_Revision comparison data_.

........

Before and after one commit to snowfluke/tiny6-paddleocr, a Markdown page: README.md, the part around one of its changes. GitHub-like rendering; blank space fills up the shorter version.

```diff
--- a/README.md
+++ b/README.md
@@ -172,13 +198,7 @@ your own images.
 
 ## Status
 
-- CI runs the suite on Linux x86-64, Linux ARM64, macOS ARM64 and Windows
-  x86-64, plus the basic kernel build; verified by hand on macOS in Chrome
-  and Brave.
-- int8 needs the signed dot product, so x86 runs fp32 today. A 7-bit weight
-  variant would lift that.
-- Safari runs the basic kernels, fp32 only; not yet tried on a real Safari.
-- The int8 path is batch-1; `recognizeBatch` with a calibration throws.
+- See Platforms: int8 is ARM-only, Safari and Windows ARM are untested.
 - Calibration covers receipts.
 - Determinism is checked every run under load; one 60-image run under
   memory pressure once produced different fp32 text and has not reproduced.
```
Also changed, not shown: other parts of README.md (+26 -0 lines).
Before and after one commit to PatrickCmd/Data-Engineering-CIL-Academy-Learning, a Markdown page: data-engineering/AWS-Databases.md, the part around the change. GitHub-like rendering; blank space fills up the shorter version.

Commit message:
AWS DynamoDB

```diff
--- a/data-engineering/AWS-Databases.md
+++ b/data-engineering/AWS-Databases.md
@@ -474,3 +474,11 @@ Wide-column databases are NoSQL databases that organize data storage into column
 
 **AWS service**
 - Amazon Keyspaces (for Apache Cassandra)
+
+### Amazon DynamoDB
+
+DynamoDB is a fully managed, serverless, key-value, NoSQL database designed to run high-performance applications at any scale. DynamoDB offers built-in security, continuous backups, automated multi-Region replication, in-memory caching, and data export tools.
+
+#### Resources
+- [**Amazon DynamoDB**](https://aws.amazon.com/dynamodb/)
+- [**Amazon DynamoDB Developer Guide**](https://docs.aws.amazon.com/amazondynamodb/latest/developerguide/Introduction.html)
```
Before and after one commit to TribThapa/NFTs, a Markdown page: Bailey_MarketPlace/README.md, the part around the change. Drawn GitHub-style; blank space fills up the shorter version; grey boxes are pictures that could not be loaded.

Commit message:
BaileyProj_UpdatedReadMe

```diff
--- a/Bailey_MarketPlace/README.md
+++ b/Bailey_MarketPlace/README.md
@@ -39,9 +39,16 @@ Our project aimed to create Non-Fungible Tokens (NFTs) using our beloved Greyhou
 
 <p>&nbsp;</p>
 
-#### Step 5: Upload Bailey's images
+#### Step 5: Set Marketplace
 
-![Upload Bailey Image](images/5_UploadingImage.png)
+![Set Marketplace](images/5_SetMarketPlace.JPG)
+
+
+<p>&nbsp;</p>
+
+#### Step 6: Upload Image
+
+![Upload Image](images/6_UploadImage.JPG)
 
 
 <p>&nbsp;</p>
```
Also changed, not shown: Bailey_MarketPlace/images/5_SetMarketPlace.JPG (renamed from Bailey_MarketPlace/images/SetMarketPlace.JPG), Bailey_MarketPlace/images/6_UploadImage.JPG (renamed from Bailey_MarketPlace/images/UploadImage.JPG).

........

_EXERCISE INSTRUCTIONS_. Scan the preceding records line by line, and state how many lines contain "that". Nothing else belongs in the answer.

_OUTPUT FOR THIS TASK_. 3